Open Access

ISSN: 2329-9096

Abstract

Adaptations Associated with Non-Specific Chronic Low Back Pain: A Narrative Review

Joshua Brodie Farragher*, Gavin Paul Williams, Adrian Pranata, Doa El-Ansary, Selina Parry and Adam Leigh Bryant

Background: Non-specific chronic low back pain (NSCLBP) represents a growing global burden. Individuals with LBP inherently adapt in a variety of ways, across psychological, behavioural and physical domains. However, adaptive changes (e.g., altered lifting behaviour) may persist, becoming maladaptive, resulting in negative functional consequences (i.e., persistence of pain, increased disability). Clinical practice guidelines lack specificity to direct the type of interventions, dosage and treatment duration. A better understanding of how the maladaptive changes seen in people with NSCLBP relate to meaningful outcomes (i.e., disability, function, quality of life) and defined subgroups of people with NSCLBP may inform effective interventions. The aim of this review is to investigate the interrelationship of psychological, behavioural and neuromuscular NSCLBP-related adaptations, and their clinical significance with respect to disability, function, quality of life and pain.

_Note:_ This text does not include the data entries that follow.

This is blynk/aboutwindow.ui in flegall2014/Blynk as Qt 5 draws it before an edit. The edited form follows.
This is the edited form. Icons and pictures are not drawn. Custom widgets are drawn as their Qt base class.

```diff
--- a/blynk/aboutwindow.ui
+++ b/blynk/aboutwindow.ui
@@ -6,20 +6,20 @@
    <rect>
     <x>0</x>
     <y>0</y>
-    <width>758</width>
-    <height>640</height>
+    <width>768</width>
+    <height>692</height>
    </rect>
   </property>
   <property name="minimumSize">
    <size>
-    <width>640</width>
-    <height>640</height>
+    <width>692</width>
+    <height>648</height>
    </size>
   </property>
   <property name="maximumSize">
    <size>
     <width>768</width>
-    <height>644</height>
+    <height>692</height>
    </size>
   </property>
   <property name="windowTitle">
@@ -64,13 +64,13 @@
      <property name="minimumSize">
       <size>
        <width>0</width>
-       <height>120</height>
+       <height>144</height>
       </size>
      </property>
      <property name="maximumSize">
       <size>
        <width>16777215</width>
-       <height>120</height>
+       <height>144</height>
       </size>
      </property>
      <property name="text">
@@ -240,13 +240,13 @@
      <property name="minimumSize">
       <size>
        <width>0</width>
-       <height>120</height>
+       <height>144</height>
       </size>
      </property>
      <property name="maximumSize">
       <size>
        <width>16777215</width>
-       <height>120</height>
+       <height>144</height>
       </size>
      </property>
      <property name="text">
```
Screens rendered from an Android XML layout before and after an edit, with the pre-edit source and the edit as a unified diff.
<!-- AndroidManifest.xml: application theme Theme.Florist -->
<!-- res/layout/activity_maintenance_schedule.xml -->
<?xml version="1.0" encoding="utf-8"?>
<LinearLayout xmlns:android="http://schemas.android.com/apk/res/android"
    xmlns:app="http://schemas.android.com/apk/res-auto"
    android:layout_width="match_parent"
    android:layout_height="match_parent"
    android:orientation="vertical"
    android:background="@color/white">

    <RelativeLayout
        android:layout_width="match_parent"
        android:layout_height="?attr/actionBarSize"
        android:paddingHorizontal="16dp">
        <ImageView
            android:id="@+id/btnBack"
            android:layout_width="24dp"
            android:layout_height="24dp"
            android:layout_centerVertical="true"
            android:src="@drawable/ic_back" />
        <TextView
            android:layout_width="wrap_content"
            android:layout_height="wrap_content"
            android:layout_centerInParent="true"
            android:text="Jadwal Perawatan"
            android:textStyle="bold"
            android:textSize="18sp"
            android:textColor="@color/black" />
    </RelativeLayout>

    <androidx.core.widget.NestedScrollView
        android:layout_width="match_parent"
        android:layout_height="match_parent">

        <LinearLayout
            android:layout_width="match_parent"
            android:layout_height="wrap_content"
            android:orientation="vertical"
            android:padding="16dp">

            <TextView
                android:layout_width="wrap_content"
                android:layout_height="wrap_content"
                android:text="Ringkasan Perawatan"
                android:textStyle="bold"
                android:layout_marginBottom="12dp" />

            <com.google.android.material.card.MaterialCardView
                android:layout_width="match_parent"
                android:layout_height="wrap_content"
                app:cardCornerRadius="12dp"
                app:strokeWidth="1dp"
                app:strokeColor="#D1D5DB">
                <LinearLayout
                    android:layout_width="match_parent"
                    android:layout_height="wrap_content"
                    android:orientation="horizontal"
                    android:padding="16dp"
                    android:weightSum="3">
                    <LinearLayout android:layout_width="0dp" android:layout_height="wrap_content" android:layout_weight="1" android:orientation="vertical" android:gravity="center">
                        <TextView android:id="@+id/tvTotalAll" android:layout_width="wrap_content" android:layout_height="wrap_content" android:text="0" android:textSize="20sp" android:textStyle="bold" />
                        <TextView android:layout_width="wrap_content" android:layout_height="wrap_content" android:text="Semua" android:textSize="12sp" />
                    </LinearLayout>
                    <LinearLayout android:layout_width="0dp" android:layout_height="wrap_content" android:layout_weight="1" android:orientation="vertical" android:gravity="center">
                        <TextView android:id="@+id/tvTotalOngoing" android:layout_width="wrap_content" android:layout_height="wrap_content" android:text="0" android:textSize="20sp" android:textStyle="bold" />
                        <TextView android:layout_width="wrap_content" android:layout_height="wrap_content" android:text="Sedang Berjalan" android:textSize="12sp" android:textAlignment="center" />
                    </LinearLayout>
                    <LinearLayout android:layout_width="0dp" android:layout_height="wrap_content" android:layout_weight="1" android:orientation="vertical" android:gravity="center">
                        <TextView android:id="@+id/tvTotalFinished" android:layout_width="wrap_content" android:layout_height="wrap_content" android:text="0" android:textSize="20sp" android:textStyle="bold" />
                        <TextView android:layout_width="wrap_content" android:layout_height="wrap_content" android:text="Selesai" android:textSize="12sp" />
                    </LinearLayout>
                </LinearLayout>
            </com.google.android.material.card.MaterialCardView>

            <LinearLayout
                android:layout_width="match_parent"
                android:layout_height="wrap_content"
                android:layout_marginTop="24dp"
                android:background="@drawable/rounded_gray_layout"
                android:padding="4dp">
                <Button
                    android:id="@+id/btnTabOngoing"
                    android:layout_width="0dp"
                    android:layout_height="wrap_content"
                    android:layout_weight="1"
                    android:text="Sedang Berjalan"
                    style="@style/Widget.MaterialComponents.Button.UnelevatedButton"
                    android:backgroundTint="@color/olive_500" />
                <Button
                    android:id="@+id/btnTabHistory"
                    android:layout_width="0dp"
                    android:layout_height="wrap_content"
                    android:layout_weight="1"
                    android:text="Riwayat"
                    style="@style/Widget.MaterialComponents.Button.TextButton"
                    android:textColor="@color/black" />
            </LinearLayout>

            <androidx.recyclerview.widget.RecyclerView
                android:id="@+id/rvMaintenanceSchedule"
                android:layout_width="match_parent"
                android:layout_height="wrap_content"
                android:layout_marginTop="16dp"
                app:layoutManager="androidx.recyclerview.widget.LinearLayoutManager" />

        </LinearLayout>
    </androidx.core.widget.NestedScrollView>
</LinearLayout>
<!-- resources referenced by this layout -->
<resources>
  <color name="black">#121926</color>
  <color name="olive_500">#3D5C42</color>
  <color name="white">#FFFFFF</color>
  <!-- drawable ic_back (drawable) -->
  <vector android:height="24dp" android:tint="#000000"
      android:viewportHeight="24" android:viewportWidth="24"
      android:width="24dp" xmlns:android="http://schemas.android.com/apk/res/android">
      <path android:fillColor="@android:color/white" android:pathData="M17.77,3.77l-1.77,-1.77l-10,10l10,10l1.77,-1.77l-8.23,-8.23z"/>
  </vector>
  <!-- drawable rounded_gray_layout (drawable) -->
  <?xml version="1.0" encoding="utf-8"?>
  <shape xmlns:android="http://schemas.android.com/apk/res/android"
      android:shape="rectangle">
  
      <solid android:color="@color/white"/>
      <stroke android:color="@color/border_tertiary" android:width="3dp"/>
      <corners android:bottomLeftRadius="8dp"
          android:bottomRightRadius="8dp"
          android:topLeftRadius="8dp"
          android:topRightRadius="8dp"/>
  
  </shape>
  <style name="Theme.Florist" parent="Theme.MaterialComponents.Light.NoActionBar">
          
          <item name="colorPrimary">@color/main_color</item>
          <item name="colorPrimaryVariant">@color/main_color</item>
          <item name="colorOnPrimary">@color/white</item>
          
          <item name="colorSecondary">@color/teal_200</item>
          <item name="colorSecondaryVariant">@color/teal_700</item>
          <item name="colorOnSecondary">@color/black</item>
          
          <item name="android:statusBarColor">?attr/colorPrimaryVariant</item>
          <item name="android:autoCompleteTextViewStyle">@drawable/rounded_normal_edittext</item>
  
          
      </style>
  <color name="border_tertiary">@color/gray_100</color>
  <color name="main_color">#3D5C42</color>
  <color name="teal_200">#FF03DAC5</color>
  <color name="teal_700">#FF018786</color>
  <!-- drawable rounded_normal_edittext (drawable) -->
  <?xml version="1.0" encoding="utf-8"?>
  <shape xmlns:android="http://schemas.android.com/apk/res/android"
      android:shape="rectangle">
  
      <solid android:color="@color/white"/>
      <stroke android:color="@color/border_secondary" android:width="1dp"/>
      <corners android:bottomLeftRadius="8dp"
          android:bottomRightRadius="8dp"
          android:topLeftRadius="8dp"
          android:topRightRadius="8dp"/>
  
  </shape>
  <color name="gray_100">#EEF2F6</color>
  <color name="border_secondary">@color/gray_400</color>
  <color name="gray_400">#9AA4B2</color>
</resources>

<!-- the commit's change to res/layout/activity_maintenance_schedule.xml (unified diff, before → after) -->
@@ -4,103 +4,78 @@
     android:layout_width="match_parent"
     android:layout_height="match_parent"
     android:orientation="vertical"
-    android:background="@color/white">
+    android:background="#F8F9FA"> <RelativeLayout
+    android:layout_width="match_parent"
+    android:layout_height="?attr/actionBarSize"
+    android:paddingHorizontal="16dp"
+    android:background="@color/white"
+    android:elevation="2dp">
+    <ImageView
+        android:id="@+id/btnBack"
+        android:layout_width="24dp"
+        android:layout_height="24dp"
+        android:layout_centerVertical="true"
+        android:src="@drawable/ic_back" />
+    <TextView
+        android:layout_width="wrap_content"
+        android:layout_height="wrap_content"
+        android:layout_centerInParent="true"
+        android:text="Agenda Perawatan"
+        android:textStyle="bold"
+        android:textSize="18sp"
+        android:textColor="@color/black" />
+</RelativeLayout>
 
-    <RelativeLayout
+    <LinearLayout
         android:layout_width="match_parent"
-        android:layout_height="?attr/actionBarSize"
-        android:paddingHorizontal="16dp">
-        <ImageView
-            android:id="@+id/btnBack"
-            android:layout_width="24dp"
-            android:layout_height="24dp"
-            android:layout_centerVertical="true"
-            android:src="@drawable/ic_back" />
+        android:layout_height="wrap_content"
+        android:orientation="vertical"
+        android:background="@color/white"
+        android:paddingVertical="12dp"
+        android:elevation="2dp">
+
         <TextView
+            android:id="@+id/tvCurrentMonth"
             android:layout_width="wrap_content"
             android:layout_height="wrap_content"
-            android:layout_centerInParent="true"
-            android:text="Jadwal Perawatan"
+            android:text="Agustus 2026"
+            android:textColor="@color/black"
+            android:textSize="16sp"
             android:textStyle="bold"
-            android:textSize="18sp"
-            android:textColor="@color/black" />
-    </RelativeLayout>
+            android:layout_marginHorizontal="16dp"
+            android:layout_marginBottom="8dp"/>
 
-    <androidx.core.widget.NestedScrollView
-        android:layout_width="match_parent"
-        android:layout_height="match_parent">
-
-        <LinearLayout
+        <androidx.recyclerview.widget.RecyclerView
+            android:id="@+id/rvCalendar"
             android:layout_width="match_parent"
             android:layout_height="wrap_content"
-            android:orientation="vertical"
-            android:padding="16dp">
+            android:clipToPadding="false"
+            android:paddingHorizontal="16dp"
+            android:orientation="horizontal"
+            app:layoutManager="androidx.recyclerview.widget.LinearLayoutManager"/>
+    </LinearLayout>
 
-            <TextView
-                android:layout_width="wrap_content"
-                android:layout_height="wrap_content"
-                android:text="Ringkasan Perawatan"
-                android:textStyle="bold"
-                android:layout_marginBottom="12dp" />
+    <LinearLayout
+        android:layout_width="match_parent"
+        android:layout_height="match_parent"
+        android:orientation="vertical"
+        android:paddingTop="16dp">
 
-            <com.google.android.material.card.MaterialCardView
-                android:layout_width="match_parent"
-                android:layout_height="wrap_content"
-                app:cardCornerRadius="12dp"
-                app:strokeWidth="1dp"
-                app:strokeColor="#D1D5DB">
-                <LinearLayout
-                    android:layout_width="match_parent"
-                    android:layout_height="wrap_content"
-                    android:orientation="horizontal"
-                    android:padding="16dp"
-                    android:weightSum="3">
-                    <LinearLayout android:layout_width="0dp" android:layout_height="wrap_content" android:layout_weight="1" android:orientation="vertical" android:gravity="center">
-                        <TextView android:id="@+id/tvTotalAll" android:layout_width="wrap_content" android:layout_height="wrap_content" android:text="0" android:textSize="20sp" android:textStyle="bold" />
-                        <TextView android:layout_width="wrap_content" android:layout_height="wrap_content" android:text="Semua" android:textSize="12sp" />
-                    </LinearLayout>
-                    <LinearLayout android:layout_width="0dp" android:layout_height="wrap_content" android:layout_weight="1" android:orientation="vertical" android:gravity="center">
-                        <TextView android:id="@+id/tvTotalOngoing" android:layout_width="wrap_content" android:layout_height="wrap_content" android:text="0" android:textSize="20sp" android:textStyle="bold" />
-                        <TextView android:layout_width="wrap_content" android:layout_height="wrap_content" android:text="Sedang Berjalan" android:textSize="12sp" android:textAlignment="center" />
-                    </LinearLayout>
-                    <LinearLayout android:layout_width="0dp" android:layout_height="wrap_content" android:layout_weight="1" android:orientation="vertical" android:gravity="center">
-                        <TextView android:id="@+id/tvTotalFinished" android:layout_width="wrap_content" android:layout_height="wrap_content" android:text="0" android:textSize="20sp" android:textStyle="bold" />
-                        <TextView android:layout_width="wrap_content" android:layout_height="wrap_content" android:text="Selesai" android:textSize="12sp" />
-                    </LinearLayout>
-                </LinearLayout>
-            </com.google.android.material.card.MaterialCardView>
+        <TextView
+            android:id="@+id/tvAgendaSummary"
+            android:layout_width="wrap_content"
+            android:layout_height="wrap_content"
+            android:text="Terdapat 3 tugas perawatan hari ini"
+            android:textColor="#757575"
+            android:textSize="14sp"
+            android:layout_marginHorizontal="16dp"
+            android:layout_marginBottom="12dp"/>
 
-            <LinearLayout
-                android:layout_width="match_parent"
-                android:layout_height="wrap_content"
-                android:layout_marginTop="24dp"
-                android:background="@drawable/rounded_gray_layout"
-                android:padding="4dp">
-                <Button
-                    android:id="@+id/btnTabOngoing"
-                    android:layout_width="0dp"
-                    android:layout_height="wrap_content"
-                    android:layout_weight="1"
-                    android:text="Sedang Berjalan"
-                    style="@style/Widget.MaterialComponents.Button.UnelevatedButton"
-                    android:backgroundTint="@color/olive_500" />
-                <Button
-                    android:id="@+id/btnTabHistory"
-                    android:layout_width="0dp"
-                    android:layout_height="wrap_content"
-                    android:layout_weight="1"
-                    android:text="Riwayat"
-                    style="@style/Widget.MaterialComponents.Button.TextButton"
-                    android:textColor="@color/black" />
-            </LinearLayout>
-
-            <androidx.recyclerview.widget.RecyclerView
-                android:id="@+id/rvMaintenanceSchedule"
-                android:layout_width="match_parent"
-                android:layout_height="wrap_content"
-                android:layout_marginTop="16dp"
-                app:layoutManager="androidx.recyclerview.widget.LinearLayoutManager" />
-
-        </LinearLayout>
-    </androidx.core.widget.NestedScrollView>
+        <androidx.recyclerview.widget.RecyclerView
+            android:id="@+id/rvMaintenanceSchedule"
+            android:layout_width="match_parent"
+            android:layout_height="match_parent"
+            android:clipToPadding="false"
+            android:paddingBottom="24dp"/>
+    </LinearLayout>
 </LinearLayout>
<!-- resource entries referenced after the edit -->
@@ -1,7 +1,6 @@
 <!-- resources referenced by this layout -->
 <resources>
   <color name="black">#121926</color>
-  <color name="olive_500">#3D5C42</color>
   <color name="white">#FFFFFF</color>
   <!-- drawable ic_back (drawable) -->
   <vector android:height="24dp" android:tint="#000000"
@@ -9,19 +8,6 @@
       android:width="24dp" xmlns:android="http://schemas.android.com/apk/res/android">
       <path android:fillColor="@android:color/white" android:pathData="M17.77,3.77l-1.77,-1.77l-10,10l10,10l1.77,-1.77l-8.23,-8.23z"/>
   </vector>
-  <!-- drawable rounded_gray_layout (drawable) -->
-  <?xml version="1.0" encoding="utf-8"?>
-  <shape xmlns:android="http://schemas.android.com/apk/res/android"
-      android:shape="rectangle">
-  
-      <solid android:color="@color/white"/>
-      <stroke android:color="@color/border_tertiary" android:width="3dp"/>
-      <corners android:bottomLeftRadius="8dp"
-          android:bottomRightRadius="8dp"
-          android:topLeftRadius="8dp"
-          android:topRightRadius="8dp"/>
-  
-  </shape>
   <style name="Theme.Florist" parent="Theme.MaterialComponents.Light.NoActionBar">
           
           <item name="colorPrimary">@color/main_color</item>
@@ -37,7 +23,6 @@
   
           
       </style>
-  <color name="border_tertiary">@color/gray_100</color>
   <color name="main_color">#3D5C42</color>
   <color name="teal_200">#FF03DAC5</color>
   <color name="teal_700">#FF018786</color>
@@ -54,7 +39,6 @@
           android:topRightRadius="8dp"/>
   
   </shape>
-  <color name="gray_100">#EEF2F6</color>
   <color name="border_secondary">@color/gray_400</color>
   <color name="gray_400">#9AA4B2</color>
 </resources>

Methods and findings: Three MEDLINE searches were conducted to investigate the psychological, behavioural and neuromuscular adaptations in people with NSCLBP. The initial search returned 12972 articles and 238 were identified for full-text review. A total of 93 articles were included in this review. Psychological and behavioural maladaptations (i.e., fear-avoidance beliefs) are associated with poorer patient outcomes, whereas there is uncertainty regarding the impact of maladaptations in the neuromuscular system on important clinical outcomes. Moreover, the evidence is more supportive of the interrelationship between psychological and behavioural maladaptations than any interrelation with neuromuscular maladaptations. To date, methodologies designed to assess NSCLBP-related functional deficits lack ecological validity. Assessment of patients with NSCLBP should focus on psychological and behavioural domains that relate to an individual’s disability and functional impairments. Individuals with NSCLBP present with a variety of diverse adaptions that should focus intervention that aligns patient goals and functional deficits.

Published Date: 2021-05-27; Received Date: 2021-04-06